This is the example I built while learning how to properly protect password before they are stored in the database. I’ve seen dozens of plugins simply take in API paramters like “username and password” and just store those values in the database for use. How horrible is that! We decided to do the right thing and learn about encryption security for use with our plugin. YOU SHOULD DO THE SAME!
Why aren’t we hashing the passwords!?! Hashing passwords is safer, however some passwords are used for “3rd party tools” and therefore can’t be hashed because they need to be “unencrypted” and sent to the 3rd party service. If you hash the password, you can only “compare hashes” to see if local PHP logic should pass or fail, while the API tools require we have the real password for remote authentication.
In my case, we were building an connector between WordPress and Salesforce.com, which requires a user/pass/secretkey for the SOAP API tools. I ended up using the “secretkey” as my unique key for encrypting… making the site a little safer. Just make sure, whatever you choose for a key, IS STATIC. I originally used __DIR__ and then moved the project from local dev to live and it broke the decryption process because the secret key changed.
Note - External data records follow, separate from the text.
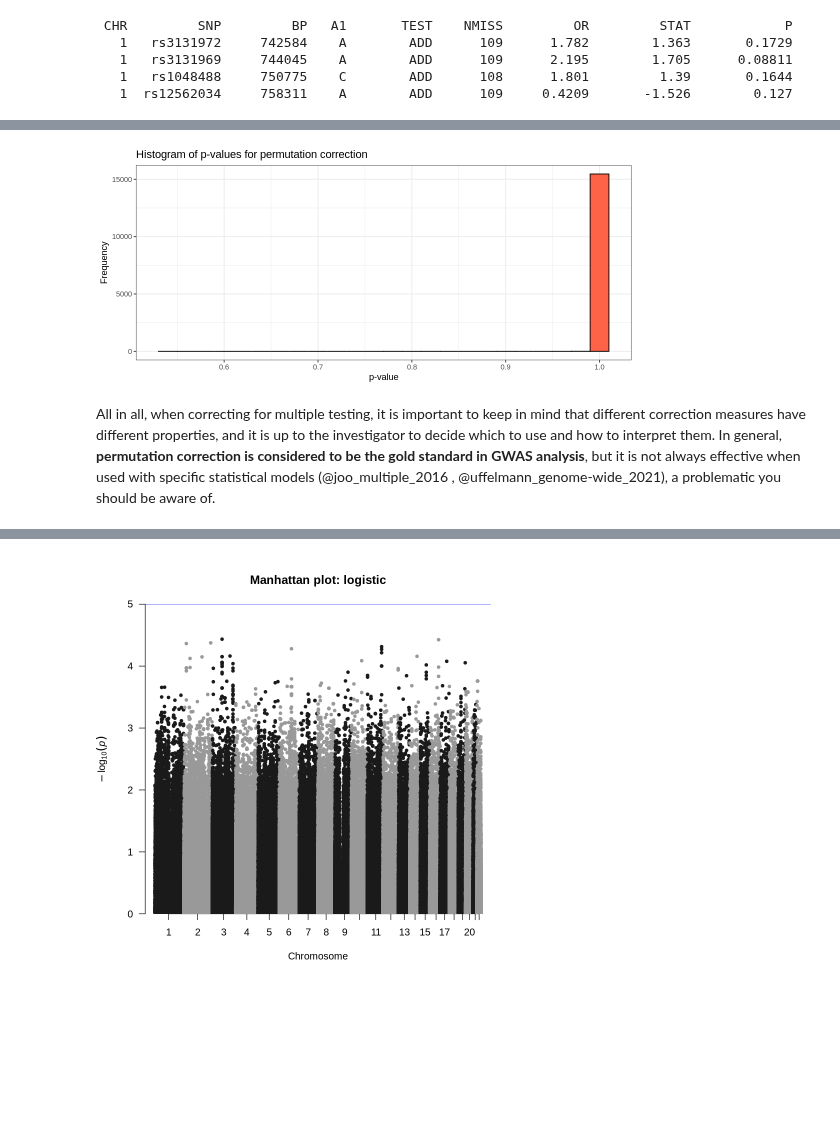
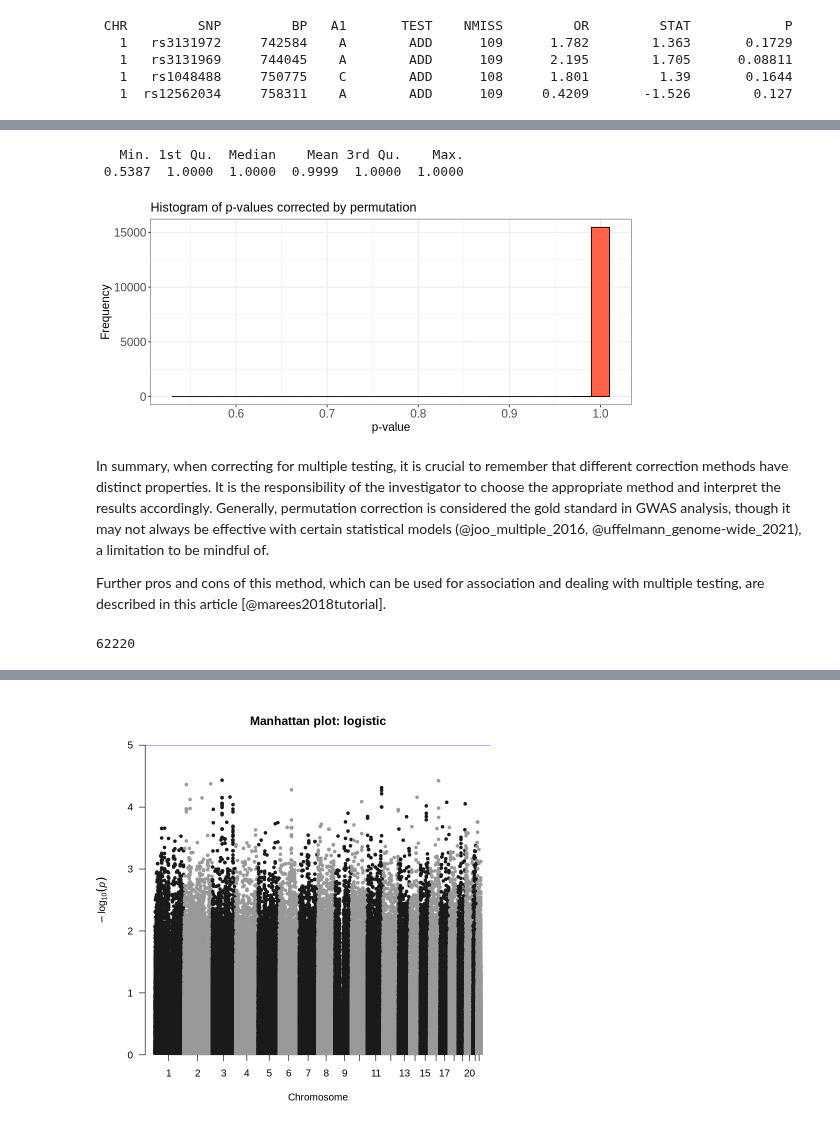
Before and after one commit to hds-sandbox/GWAS_course, a Jupyter notebook: Notebooks-dev/GWAS5-AssociationTesting.ipynb, the cells around one changed output, grey strips where cells are left out. Drawn from its saved outputs; the diff is of its cells as text; code cells hidden in the pictures; blank space fills up the shorter version.

```diff
--- a/Notebooks-dev/GWAS5-AssociationTesting.ipynb
+++ b/Notebooks-dev/GWAS5-AssociationTesting.ipynb
@@ -289,21 +339,31 @@ Are there any significant SNPs?
 # %%
 suppressMessages(suppressWarnings(library(ggplot2)))
 
 options(repr.plot.width = 9, repr.plot.height = 4)
 
 tests <- read.table("Results/GWAS5/perm_result.assoc.mperm", header=T)
 
 hist.relatedness <- ggplot(tests, aes(x=EMP2)) +
   geom_histogram(binwidth = 0.02, col = "black", fill="tomato") +
-  labs(title = "Histogram of p-values for permutation correction") +
+  labs(title = "Histogram of p-values corrected by permutation") +
   xlab("p-value") +
   ylab("Frequency") +
   theme_bw() +
-  theme(axis.title=element_text(size=14), axis.text=element_text(size=12))
+  theme(axis.title=element_text(size=14), axis.text=element_text(size=14), plot.title=element_text(size=15))
 
 
 show(hist.relatedness)
+
+summary(tests$EMP2)
 # %% [output]
+   Min. 1st Qu.  Median    Mean 3rd Qu.    Max.
+ 0.5387  1.0000  1.0000  0.9999  1.0000  1.0000
-[figure, old version]
+[figure, new version]
 # %% [markdown]
-All in all, when correcting for multiple testing, it is important to keep in mind that different correction measures have different properties, and it is up to the investigator to decide which to use and how to interpret them. In general, **permutation correction is considered to be the gold standard in GWAS analysis**, but it is not always effective when used with specific statistical models (@joo_multiple_2016 , @uffelmann_genome-wide_2021), a problematic you should be aware of.
+In summary, when correcting for multiple testing, it is crucial to remember that different correction methods have distinct properties. It is the responsibility of the investigator to choose the appropriate method and interpret the results accordingly. Generally, permutation correction is considered the gold standard in GWAS analysis, though it may not always be effective with certain statistical models (@joo_multiple_2016, @uffelmann_genome-wide_2021), a limitation to be mindful of.
+
+Further pros and cons of this method, which can be used for association and dealing with multiple testing, are described in this article [@marees2018tutorial].
+# %%
+awk '$9 < 0.05' Results/GWAS5/logistic_results.assoc.logistic | wc -l
+# %% [output]
+62220
```
Also changed, not shown: parts of 50 cells of this notebook, 3 other files.
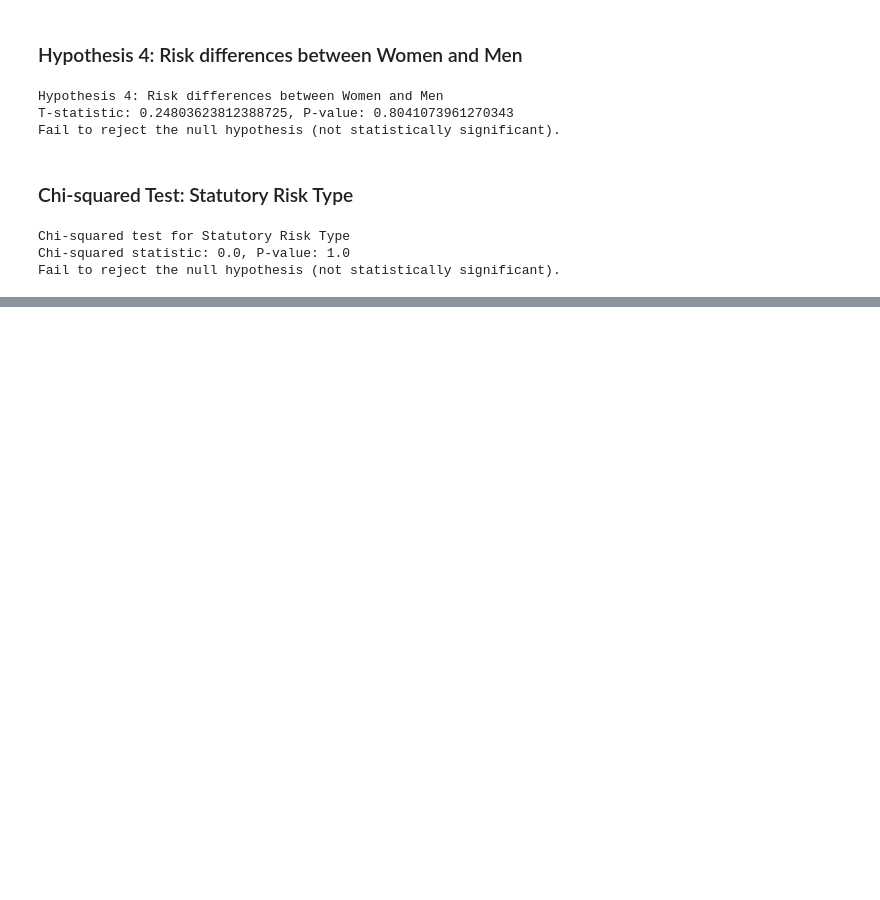
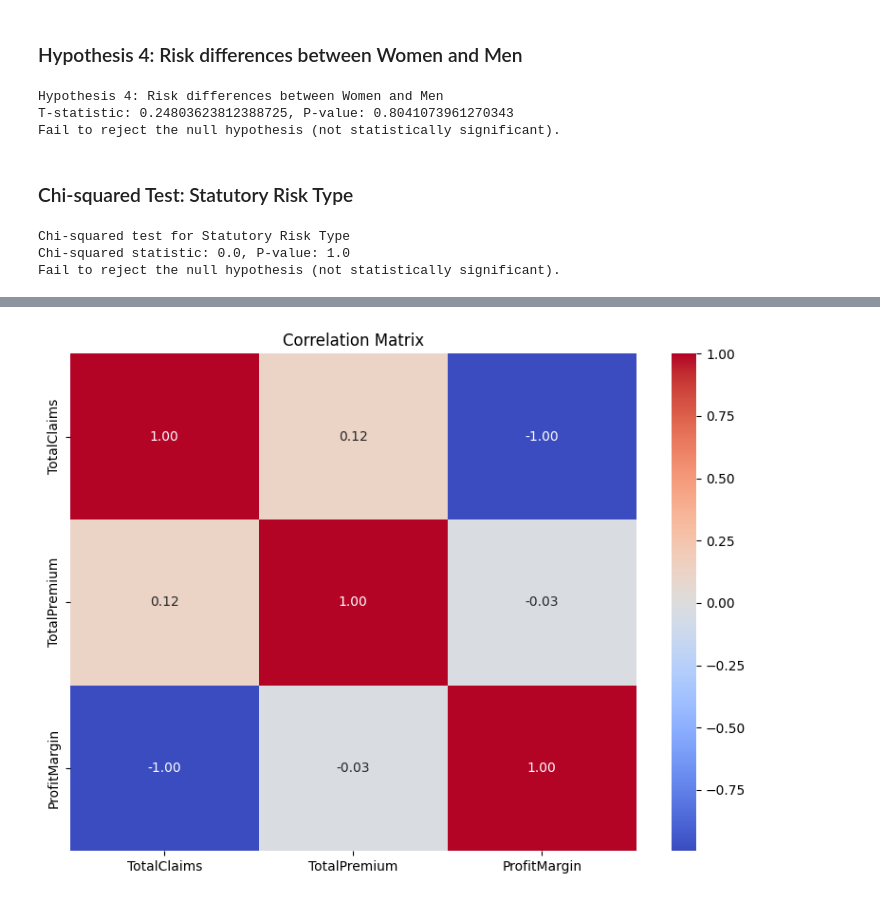
Before and after one commit to shewanek/Insurance_solutions-week_3, a Jupyter notebook: notebooks/AB_hypothesis_test.ipynb, the cells around one changed output, grey strips where cells are left out. Saved outputs shown, nothing was run; the diff lists cells and outputs as text; code cells hidden in the pictures; blank space fills up the shorter version.

```diff
--- a/notebooks/AB_hypothesis_test.ipynb
+++ b/notebooks/AB_hypothesis_test.ipynb
@@ -102,0 +115,5 @@ Fail to reject the null hypothesis (not statistically significant).
+# %%
+# Visualize the correlation matrix for selected features
+ht.visualize_correlation(['TotalClaims', 'TotalPremium', 'ProfitMargin'])
+# %% [output]
+[figure, added]
```
Also changed, not shown: parts of 3 cells of this notebook, 1 other file.
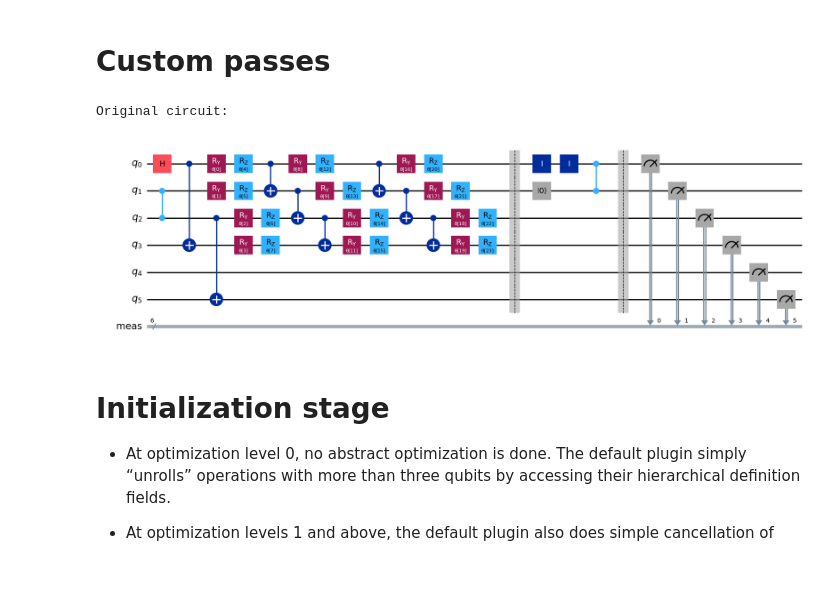
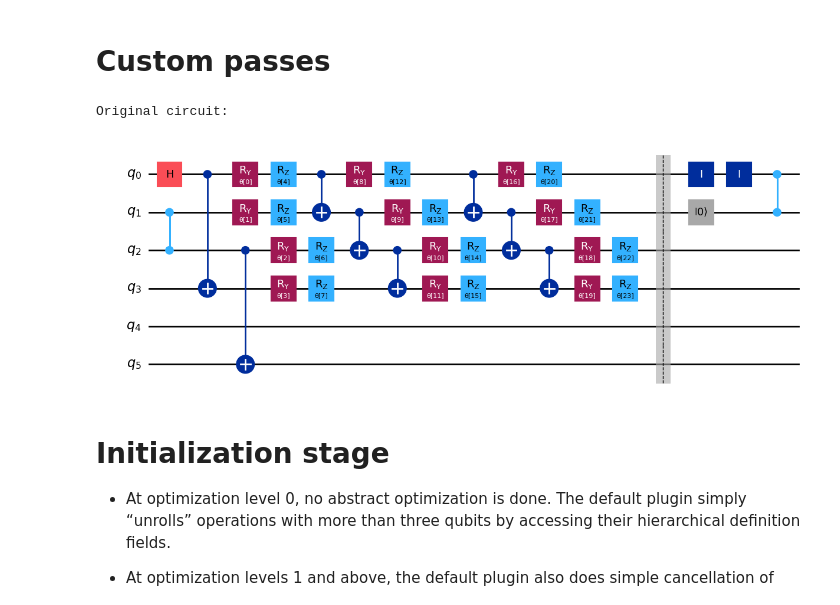
Before and after one commit to drmithileshkumar/qiskit, a Jupyter notebook: 14_Transpilation.ipynb, the cells around one changed output. Drawn from its saved outputs; the diff is of its cells as text; code cells hidden in the pictures; blank space fills up the shorter version.

```diff
--- a/14_Transpilation.ipynb
+++ b/14_Transpilation.ipynb
@@ -702,35 +702,35 @@ qc.cx(2, 5)
 
 # Add a modern efficient SU(2) circuit (function style — recommended in 2.x)
 qc.compose(
     efficient_su2(
         num_qubits=4,
         reps=2,
         entanglement="linear",
         name="su2_ansatz"
     ),
     qubits=[0, 1, 2, 3],
     inplace=True
 )
 
 qc.barrier()
 qc.id(0)               # identity — should be removed in init
 qc.id(0)               # duplicate
 qc.reset(1)            # reset
 qc.cz(0, 1)            # another gate after reset
-qc.measure_all()
+# qc.measure_all()
 
 print("Original circuit:")
 display(qc.draw("mpl"))
 
 
 # 3. Option A: Reuse the real built-in init stage (most realistic & up-to-date)
 ref_pm = generate_preset_pass_manager(
     optimization_level=1,   # level 1–3 usually have good representative init passes
     backend=backend,
 )
 # %% [output]
 Original circuit:
-[figure, old version]
+[figure, new version]
 # %% [markdown]
 # Initialization stage
 * At optimization level 0, no abstract optimization is done. The default plugin simply “unrolls” operations with more than three qubits by accessing their hierarchical definition fields.
```
Also changed, not shown: parts of 8 cells of this notebook.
(rather then post the code here, I decided to leave it at github, that way when somebody points out any/all of my mistakes, I can update the code for everyone).